Provided records
== == ==

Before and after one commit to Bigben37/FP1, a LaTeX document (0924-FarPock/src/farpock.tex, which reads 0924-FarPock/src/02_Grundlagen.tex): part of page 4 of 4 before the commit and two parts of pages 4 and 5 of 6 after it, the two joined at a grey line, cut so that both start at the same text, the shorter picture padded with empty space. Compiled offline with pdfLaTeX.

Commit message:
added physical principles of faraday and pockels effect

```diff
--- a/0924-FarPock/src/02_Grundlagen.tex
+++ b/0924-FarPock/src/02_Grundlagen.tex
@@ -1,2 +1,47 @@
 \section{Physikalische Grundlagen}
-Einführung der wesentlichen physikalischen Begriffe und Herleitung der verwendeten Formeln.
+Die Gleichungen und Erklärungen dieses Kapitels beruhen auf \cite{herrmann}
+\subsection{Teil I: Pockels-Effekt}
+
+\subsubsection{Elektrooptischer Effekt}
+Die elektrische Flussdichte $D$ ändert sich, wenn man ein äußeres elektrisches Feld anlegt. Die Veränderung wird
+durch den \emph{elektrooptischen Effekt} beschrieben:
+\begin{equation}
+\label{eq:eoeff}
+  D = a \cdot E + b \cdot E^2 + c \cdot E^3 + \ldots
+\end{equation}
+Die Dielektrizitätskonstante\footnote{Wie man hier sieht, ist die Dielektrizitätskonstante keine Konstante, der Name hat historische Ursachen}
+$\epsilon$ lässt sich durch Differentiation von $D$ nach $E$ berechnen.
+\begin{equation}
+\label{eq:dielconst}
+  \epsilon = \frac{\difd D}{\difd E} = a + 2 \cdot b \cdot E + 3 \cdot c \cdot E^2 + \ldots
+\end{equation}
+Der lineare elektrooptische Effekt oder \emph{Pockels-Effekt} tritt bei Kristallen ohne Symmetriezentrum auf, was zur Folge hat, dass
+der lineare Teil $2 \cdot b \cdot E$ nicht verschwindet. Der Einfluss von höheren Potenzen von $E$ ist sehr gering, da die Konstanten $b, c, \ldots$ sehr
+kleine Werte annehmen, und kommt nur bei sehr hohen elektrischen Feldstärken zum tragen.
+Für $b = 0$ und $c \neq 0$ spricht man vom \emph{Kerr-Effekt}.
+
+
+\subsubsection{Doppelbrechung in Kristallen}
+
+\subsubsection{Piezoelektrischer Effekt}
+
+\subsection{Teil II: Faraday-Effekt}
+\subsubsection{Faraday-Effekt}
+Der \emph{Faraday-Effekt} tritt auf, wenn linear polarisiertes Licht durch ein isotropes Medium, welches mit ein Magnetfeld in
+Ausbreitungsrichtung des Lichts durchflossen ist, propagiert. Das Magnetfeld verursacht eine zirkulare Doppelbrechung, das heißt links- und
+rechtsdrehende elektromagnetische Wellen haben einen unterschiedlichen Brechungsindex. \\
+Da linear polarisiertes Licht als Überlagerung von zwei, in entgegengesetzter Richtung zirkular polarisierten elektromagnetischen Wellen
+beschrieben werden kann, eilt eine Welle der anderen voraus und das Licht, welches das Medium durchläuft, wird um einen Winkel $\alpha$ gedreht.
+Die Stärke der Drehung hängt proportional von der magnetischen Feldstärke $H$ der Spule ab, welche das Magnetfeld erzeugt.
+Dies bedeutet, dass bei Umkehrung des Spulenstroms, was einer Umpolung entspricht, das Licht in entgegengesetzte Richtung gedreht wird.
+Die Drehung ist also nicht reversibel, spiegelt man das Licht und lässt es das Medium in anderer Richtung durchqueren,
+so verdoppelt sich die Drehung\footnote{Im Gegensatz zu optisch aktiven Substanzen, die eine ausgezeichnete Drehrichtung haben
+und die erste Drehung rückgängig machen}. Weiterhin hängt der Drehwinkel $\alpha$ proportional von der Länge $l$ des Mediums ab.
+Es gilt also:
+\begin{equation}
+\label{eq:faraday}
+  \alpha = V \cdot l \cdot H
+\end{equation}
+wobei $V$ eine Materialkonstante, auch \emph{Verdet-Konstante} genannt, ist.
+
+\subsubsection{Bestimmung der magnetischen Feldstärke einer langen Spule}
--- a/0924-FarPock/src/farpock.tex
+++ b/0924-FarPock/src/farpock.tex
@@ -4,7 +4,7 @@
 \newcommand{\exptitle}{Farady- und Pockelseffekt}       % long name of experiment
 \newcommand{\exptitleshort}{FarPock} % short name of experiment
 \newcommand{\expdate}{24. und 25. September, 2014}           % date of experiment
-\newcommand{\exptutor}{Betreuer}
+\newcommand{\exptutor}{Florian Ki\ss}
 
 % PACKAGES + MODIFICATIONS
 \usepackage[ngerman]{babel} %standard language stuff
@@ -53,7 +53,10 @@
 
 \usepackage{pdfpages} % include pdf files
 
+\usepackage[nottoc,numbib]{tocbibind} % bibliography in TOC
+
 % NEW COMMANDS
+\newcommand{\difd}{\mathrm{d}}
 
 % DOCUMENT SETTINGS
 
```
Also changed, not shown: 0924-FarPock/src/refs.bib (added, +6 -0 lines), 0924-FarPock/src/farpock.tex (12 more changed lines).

== == ==

Problem description
Which lines in the data above hold the word "subsubsection"? Return each of them.

Solution to this problem
+\subsubsection{Elektrooptischer Effekt}
+\subsubsection{Doppelbrechung in Kristallen}
+\subsubsection{Piezoelektrischer Effekt}
+\subsubsection{Faraday-Effekt}
+\subsubsection{Bestimmung der magnetischen Feldstärke einer langen Spule}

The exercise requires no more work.